Web page edit records
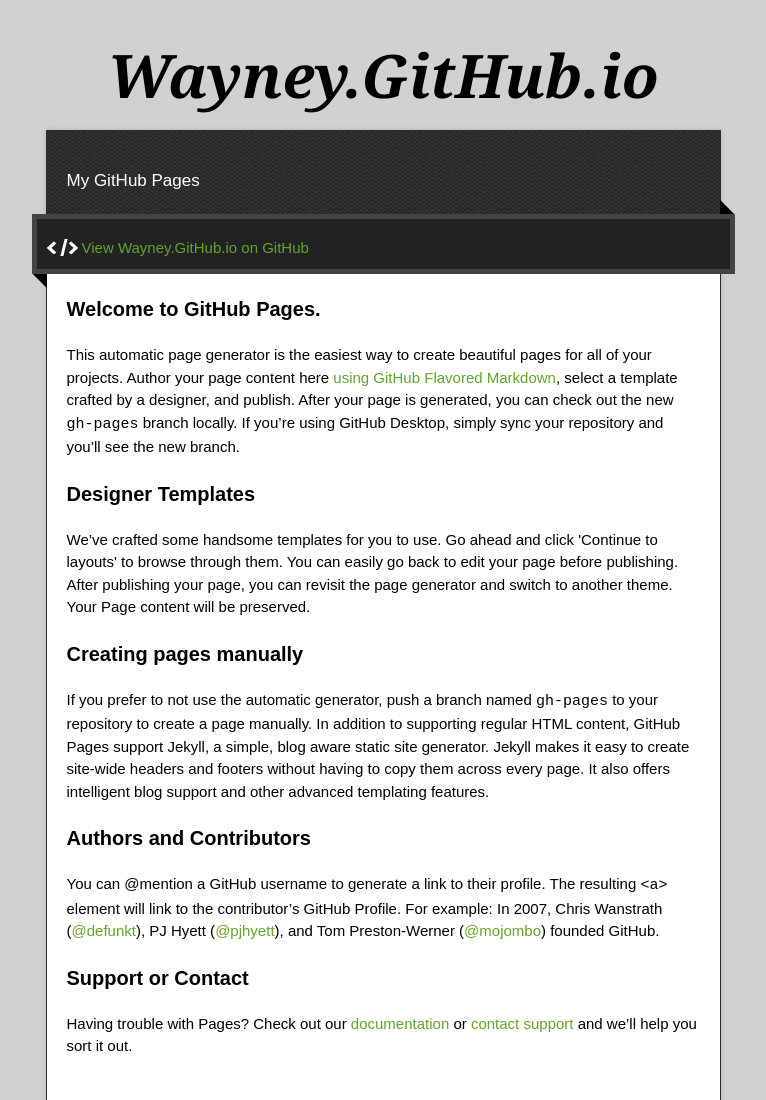
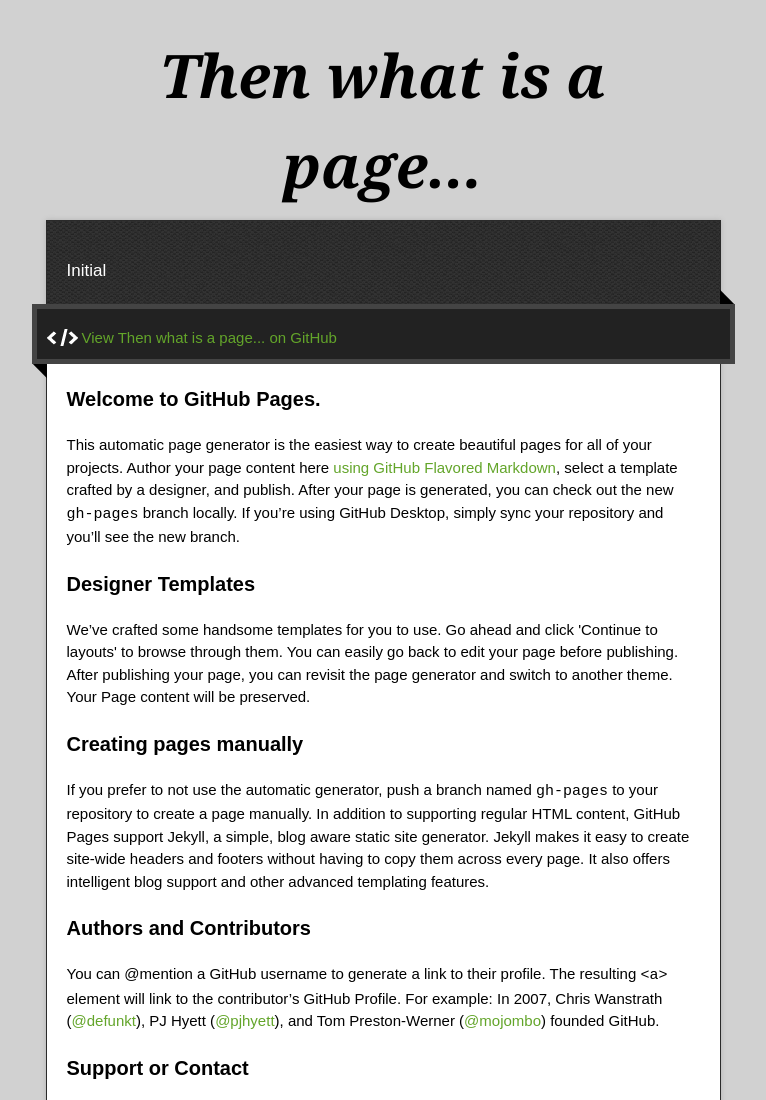
Before and after one commit to WayneY/WayneY.github.io, a plain HTML site: page index.html in a window 1280 px wide. Shown: the top 1100 px of the page, without its empty margins (257-1023 px from the left). Drawn offline with nearby package versions, Linux system fonts and the light colour scheme.

Commit message:
Replace master branch with page content via GitHub

```diff
--- a/index.html
+++ b/index.html
@@ -11,8 +11,8 @@
   <script type="text/javascript" src="https://ajax.googleapis.com/ajax/libs/jquery/1.7.1/jquery.min.js"></script>
   <script type="text/javascript" src="javascripts/script.js"></script>
 
-  <title>Wayney.GitHub.io</title>
-  <meta name="description" content="My GitHub Pages">
+  <title>Then what is a page...</title>
+  <meta name="description" content="Initial">
 
   <meta name="viewport" content="width=device-width,initial-scale=1">
 
@@ -22,14 +22,14 @@
 
   <div class="wrapper">
     <header>
-      <h1 class="title">Wayney.GitHub.io</h1>
+      <h1 class="title">Then what is a page...</h1>
     </header>
     <div id="container">
-      <p class="tagline">My GitHub Pages</p>
+      <p class="tagline">Initial</p>
       <div id="main" role="main">
         <div class="download-bar">
         <div class="inner">
-          <a href="https://github.com/WayneY" class="code">View Wayney.GitHub.io on GitHub</a>
+          <a href="https://github.com/WayneY" class="code">View Then what is a page... on GitHub</a>
         </div>
         <span class="blc"></span><span class="trc"></span>
         </div>
```
Also changed, not shown: params.json (+2 -2 lines).
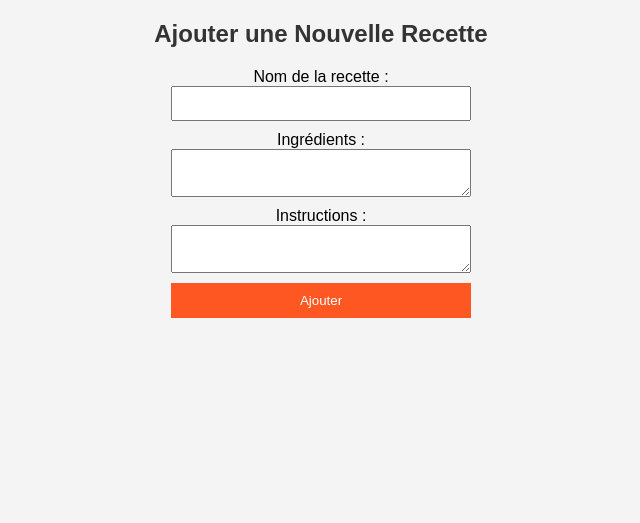
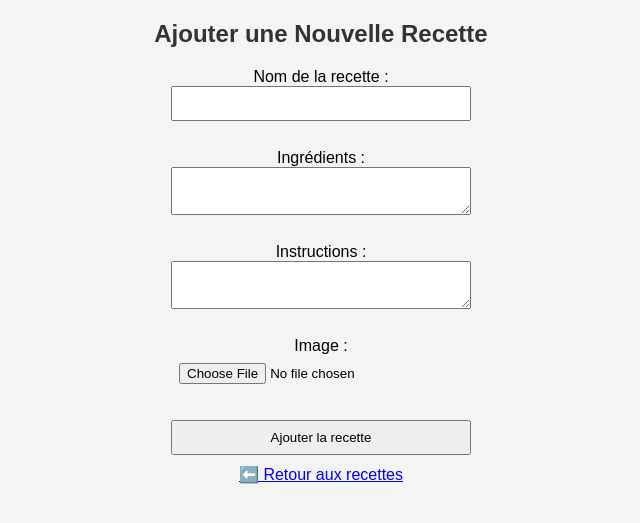
Before and after one commit to Epf-Mattis/Site-de-Recettes-, a Flask app: page /ajouter in a window 1280 px wide. Shown: the part 138-661 px from the top of the page, without its empty margins (319-959 px from the left). Run offline with Flask 3, Linux system fonts and the light colour scheme; a user stored in the database is signed in; some libraries are stand-ins or nearby versions.

Commit message:
ajout de l'api et image

```diff
--- a/app.py
+++ b/app.py
@@ -1,16 +1,32 @@
+import os
+import uuid
 from flask import Flask, render_template, request, redirect, url_for, flash
 from flask_sqlalchemy import SQLAlchemy
 from flask_login import LoginManager, UserMixin, login_user, logout_user, login_required, current_user
+from werkzeug.utils import secure_filename
 from werkzeug.security import generate_password_hash, check_password_hash
 from flask_wtf import FlaskForm
-from wtforms import StringField, PasswordField, SubmitField
+from flask_wtf.file import FileField, FileAllowed
+from wtforms import StringField, PasswordField, SubmitField, TextAreaField
 from wtforms.validators import DataRequired, Length, Email, EqualTo
+from PIL import Image
+from flask import jsonify  # 📢 Import pour renvoyer du JSON
+
+
 
 app = Flask(__name__)
+
+# Configuration de Flask et base de données
 app.config["SECRET_KEY"] = "supersecretkey"
 app.config["SQLALCHEMY_DATABASE_URI"] = "sqlite:///recettes.db"
 app.config["SQLALCHEMY_TRACK_MODIFICATIONS"] = False
+app.config["UPLOAD_FOLDER"] = "static/uploads"
+
 db = SQLAlchemy(app)
+
+# Création du dossier d'upload s'il n'existe pas
+if not os.path.exists(app.config["UPLOAD_FOLDER"]):
+    os.makedirs(app.config["UPLOAD_FOLDER"])
 
 # Configuration de Flask-Login
 login_manager = LoginManager()
@@ -30,9 +46,10 @@ class Recette(db.Model):
     nom = db.Column(db.String(100), nullable=False)
     ingredients = db.Column(db.Text, nullable=False)
     instructions = db.Column(db.Text, nullable=False)
+    image = db.Column(db.String(100), nullable=True)  # 📸 Ajout du champ image
     user_id = db.Column(db.Integer, db.ForeignKey('user.id'), nullable=False)
 
-# Formulaires d'inscription et connexion
+# Formulaire d'inscription
 class RegisterForm(FlaskForm):
     username = StringField("Nom d'utilisateur", validators=[DataRequired(), Length(min=3, max=50)])
     email = StringField("Email", validators=[DataRequired(), Email()])
@@ -40,16 +57,40 @@ class RegisterForm(FlaskForm):
     confirm_password = PasswordField("Confirmer mot de passe", validators=[DataRequired(), EqualTo("password")])
     submit = SubmitField("S'inscrire")
 
+# Formulaire de connexion
 class LoginForm(FlaskForm):
     email = StringField("Email", validators=[DataRequired(), Email()])
     password = PasswordField("Mot de passe", validators=[DataRequired()])
     submit = SubmitField("Se connecter")
 
+# Formulaire de recette avec upload d’image
+class RecetteForm(FlaskForm):
+    nom = StringField("Nom de la recette", validators=[DataRequired()])
+    ingredients = TextAreaField("Ingrédients", validators=[DataRequired()])
+    instructions = TextAreaField("Instructions", validators=[DataRequired()])
+    image = FileField("Image de la recette", validators=[FileAllowed(['jpg', 'png', 'jpeg'], "Images uniquement!")])
+    submit = SubmitField("Ajouter la recette")
+
+@app.route("/api/recettes", methods=["GET"])
+def api_recettes():
+    recettes = Recette.query.all()  # Récupère toutes les recettes
+    recettes_json = [
+        {
+            "id": recette.id,
+            "nom": recette.nom,
+            "ingredients": recette.ingredients,
+            "instructions": recette.instructions,
+            "image_url": url_for('static', filename=f"uploads/{recette.image}") if recette.image else None,
+            "user_id": recette.user_id
+        }
+        for recette in recettes
+    ]
+    return jsonify({"recettes": recettes_json})
+
 @login_manager.user_loader
 def load_user(user_id):
     return User.query.get(int(user_id))
 
-# 🚀 Correction de la route Home
 @app.route("/")
 def home():
     return render_template("index.html")
@@ -89,25 +130,50 @@ def logout():
 @app.route("/ajouter", methods=["GET", "POST"])
 @login_required
 def ajouter_recette():
-    if request.method == "POST":
-        nom = request.form["nom"]
-        ingredients = request.form["ingredients"]
-        instructions = request.form["instructions"]
-        if nom and ingredients and instructions:
-            nouvelle_recette = Recette(nom=nom, ingredients=ingredients, instructions=instructions, user_id=current_user.id)
-            db.session.add(nouvelle_recette)
-            db.session.commit()
-            return redirect(url_for("afficher_recettes"))
-    return render_template("ajouter_recette.html")
+    form = RecetteForm()
+    if form.validate_on_submit():
+        # Gérer l'upload de l'image
+        image_file = form.image.data
+        filename = None
+
+        if image_file:
+            # Générer un nom de fichier unique pour éviter les conflits
+            ext = image_file.filename.rsplit('.', 1)[1].lower()
+            filename = f"{uuid.uuid4()}.{ext}"
+            filepath = os.path.join(app.config["UPLOAD_FOLDER"], filename)
+            image_file.save(filepath)
+
+            # Redimensionner l'image
+            img = Image.open(filepath)
+            img.thumbnail((500, 500))  # ✅ Réduire la taille pour éviter les fichiers trop lourds
+            img.save(filepath)
+
+        nouvelle_recette = Recette(
+            nom=form.nom.data,
+            ingredients=form.ingredients.data,
+            instructions=form.instructions.data,
+            image=filename,
+            user_id=current_user.id
+        )
+        db.session.add(nouvelle_recette)
+        db.session.commit()
+
+        print(f"Nouvelle recette ajoutée : ID={nouvelle_recette.id}, Nom={nouvelle_recette.nom}, Image={nouvelle_recette.image}")  # ✅ Debugging
+
+        return redirect(url_for("afficher_recettes"))
+
+    return render_template("ajouter_recette.html", form=form)
 
 @app.route("/recettes")
-@login_required  # ✅ Uniquement pour les utilisateurs connectés
+@login_required
 def afficher_recettes():
-    recettes = Recette.query.filter_by(user_id=current_user.id).all()  # ✅ Filtrer par user_id
+    recettes = Recette.query.filter_by(user_id=current_user.id).all()
+    print(f"Recettes récupérées : {[recette.id for recette in recettes]}")  # ✅ Debugging
     return render_template("recettes.html", recettes=recettes)
 
-
+# ✅ Ajout de la route `afficher_recette` pour éviter les erreurs Flask
 @app.route("/recette/<int:id>")
+@login_required
 def afficher_recette(id):
     recette = Recette.query.get_or_404(id)
     return render_template("recette.html", recette=recette)
@@ -117,7 +183,8 @@ def afficher_recette(id):
 def modifier_recette(id):
     recette = Recette.query.get_or_404(id)
 
-    if recette.user_id != current_user.id:  # ✅ Vérification du propriétaire
+    # Vérifier si l'utilisateur est bien le propriétaire de la recette
+    if recette.user_id != current_user.id:
         flash("Vous ne pouvez modifier que vos propres recettes.", "danger")
         return redirect(url_for("afficher_recettes"))
 
@@ -126,22 +193,30 @@ def modifier_recette(id):
         recette.ingredients = request.form["ingredients"]
         recette.instructions = request.form["instructions"]
         db.session.commit()
+        flash("Recette mise à jour avec succès !", "success")
         return redirect(url_for("afficher_recettes"))
 
     return render_template("modifier_recette.html", recette=recette)
-
 
 @app.route("/supprimer/<int:id>", methods=["POST"])
 @login_required
 def supprimer_recette(id):
     recette = Recette.query.get_or_404(id)
 
-    if recette.user_id != current_user.id:  # ✅ Vérification du propriétaire
+    # Vérifier si l'utilisateur est bien le propriétaire de la recette
+    if recette.user_id != current_user.id:
         flash("Vous ne pouvez supprimer que vos propres recettes.", "danger")
         return redirect(url_for("afficher_recettes"))
 
+    # Supprimer l'image si elle existe
+    if recette.image:
+        image_path = os.path.join(app.config["UPLOAD_FOLDER"], recette.image)
+        if os.path.exists(image_path):
+            os.remove(image_path)
+
     db.session.delete(recette)
     db.session.commit()
+    flash("Recette supprimée avec succès.", "success")
     return redirect(url_for("afficher_recettes"))
 
 
--- a/templates/ajouter_recette.html
+++ b/templates/ajouter_recette.html
@@ -4,16 +4,23 @@
 
 {% block content %}
     <h2>Ajouter une Nouvelle Recette</h2>
-    <form action="{{ url_for('ajouter_recette') }}" method="POST" onsubmit="return validerFormulaire()">
+    <form action="{{ url_for('ajouter_recette') }}" method="POST" enctype="multipart/form-data">
+        {{ form.hidden_tag() }}
+
         <label for="nom">Nom de la recette :</label>
-        <input type="text" id="nom" name="nom" required>
+        {{ form.nom() }} <br>
 
         <label for="ingredients">Ingrédients :</label>
-        <textarea id="ingredients" name="ingredients" required></textarea>
+        {{ form.ingredients() }} <br>
 
         <label for="instructions">Instructions :</label>
-        <textarea id="instructions" name="instructions" required></textarea>
+        {{ form.instructions() }} <br>
 
-        <button type="submit">Ajouter</button>
+        <label for="image">Image :</label>
+        {{ form.image() }} <br>
+
+        {{ form.submit() }}
     </form>
+
+    <a href="{{ url_for('afficher_recettes') }}">⬅️ Retour aux recettes</a>
 {% endblock %}
```
Also changed, not shown: templates/recette.html (+21 -13 lines), templates/recettes.html (+9 -7 lines), instance/recettes.db, static/uploads/8ab2a062-70f6-4bc5-b405-9003ddc4bf1b.png (added), static/uploads/de433c08-e719-45a7-a6bb-5f69578e4f47.png (added), static/uploads/e6cadf53-f5d3-4b5f-9f30-a253c31b6c0b.png (added), static/uploads/images.png (added).
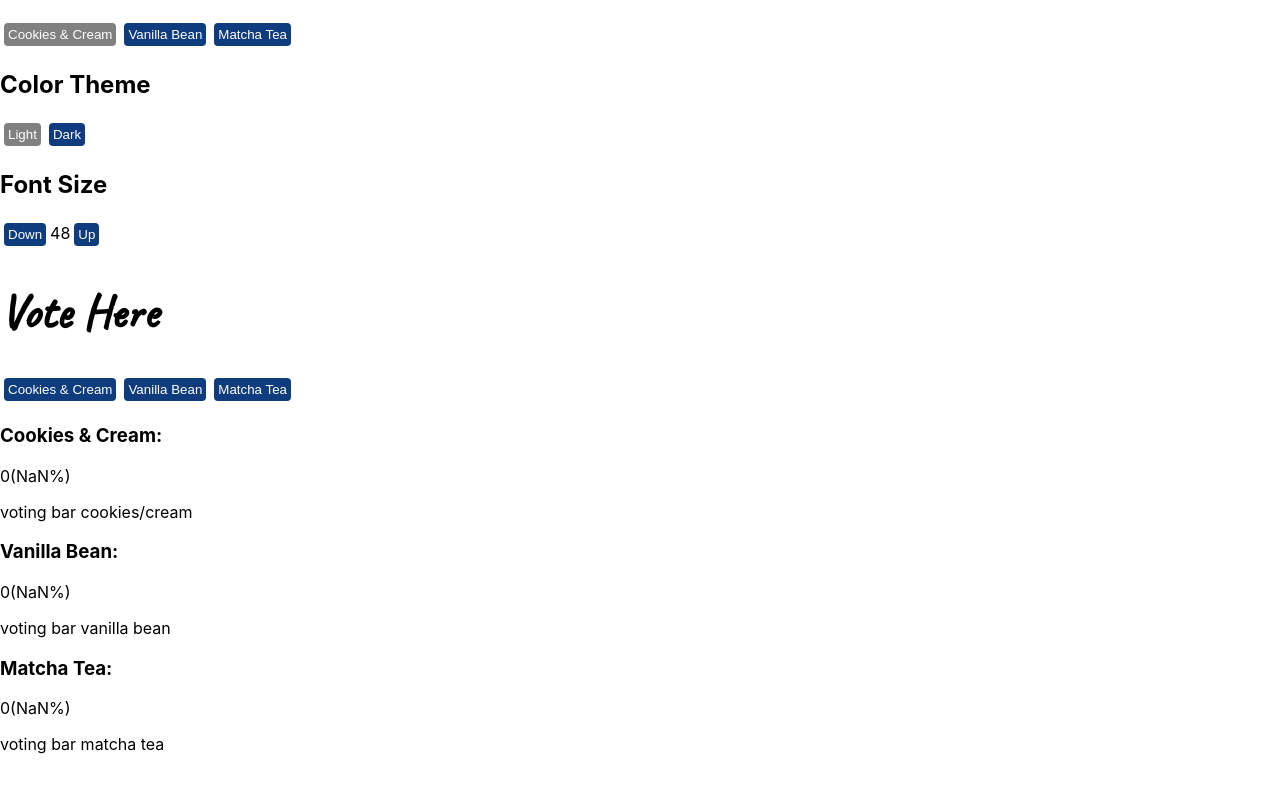
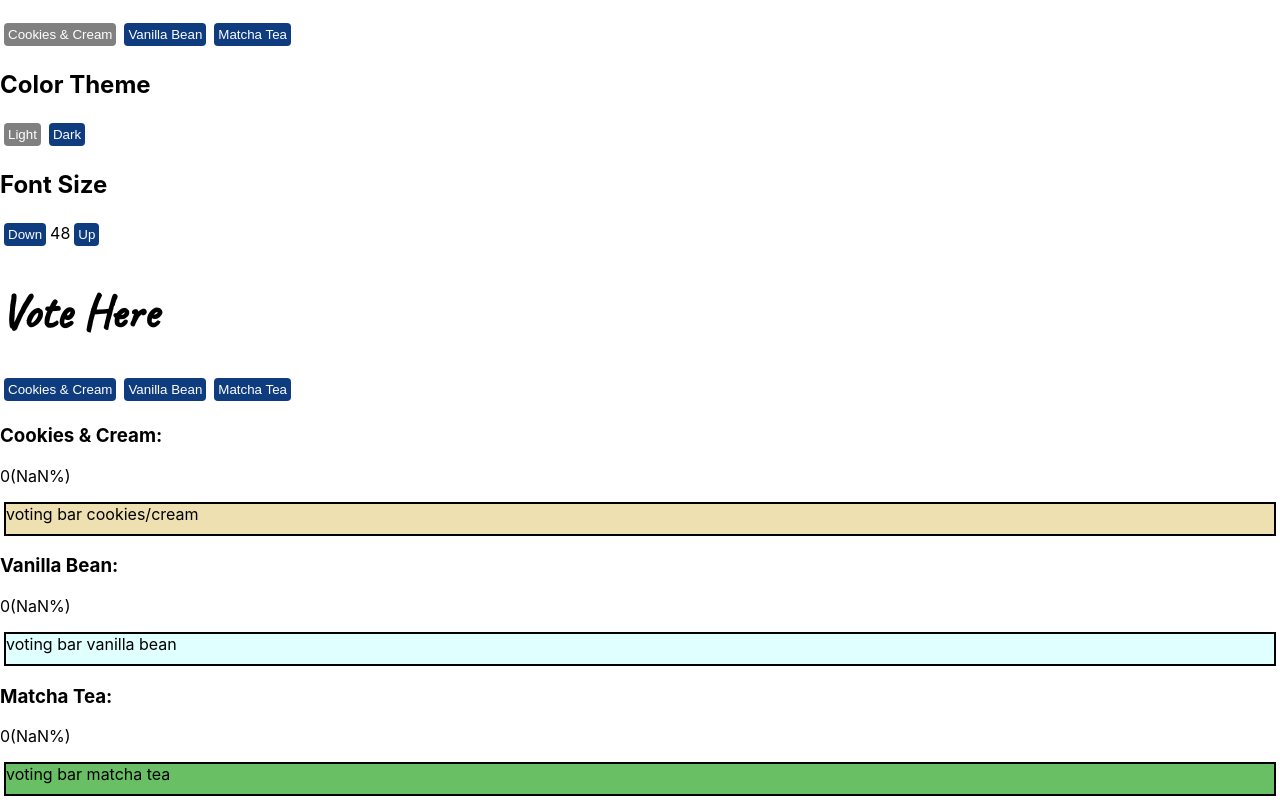
Before and after one commit to dairsmithgit/react-lab1, a React (Create React App) app: page / in a window 1280 px wide. Shown: the part 466-1266 px from the top of the page. Before the commit the page ends 1220 px from the top, so only its background shows below. Built offline with nearby package versions, Linux system fonts and the light colour scheme.

Commit message:
bars for percent vote share working

```diff
--- a/src/components/Votes.css
+++ b/src/components/Votes.css
@@ -0,0 +1,20 @@
+.CookieVotes {
+    background-color: #eee0b1;
+    border: 2px solid black;
+    height: 30px;
+    margin: 4px;
+}
+
+.VanillaVotes {
+    background-color: lightcyan;
+    border: 2px solid black;
+    height: 30px;
+    margin: 4px;
+}
+
+.MatchaVotes {
+    background-color: #69bf64;
+    border: 2px solid black;
+    height: 30px;
+    margin: 4px;
+}
--- a/src/components/Votes.tsx
+++ b/src/components/Votes.tsx
@@ -10,6 +10,16 @@ function Votes() {
     let vanillaVoteNum = vanillaVotes;
     let matchaVoteNum = matchaVotes;
     let totalVotes = cookieVotes + vanillaVotes + matchaVotes;
+
+    const cookieVoteBar = {
+        width: calcShareOfVote(cookieVotes).toFixed(1) + "vw"
+    };
+    const vanillaVoteBar = {
+        width: calcShareOfVote(vanillaVotes).toFixed(1) + "vw"
+    };
+    const matchaVoteBar = {
+        width: calcShareOfVote(matchaVotes).toFixed(1) + "vw"
+    };
 
     function increaseCookieVote() {
         setCookieVotes(prev => prev + 1);
@@ -40,11 +50,11 @@ function Votes() {
                <button onClick={increaseMatchaVote}>Matcha Tea</button>
             </p>
             <p><h3>Cookies &amp; Cream: </h3>{cookieVoteNum}({calcShareOfVote(cookieVotes).toFixed(1)}%)</p>
-            <div className="CookieVotes">voting bar cookies/cream</div>
+            <div className="CookieVotes" style={cookieVoteBar}>voting bar cookies/cream</div>
             <p><h3>Vanilla Bean: </h3>{vanillaVoteNum}({calcShareOfVote(vanillaVotes).toFixed(1)}%)</p>
-            <div className="VanillaVotes">voting bar vanilla bean</div>
+            <div className="VanillaVotes" style={vanillaVoteBar}>voting bar vanilla bean</div>
             <p><h3>Matcha Tea: </h3>{matchaVoteNum}({calcShareOfVote(matchaVotes).toFixed(1)}%)</p>
-            <div className="MatchaVotes">voting bar matcha tea</div>
+            <div className="MatchaVotes" style={matchaVoteBar}>voting bar matcha tea</div>
         </div>
     )
 }
```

Task item:
Across the entries above, work out how many lines include the string "request", and report only that figure.

Answer:
7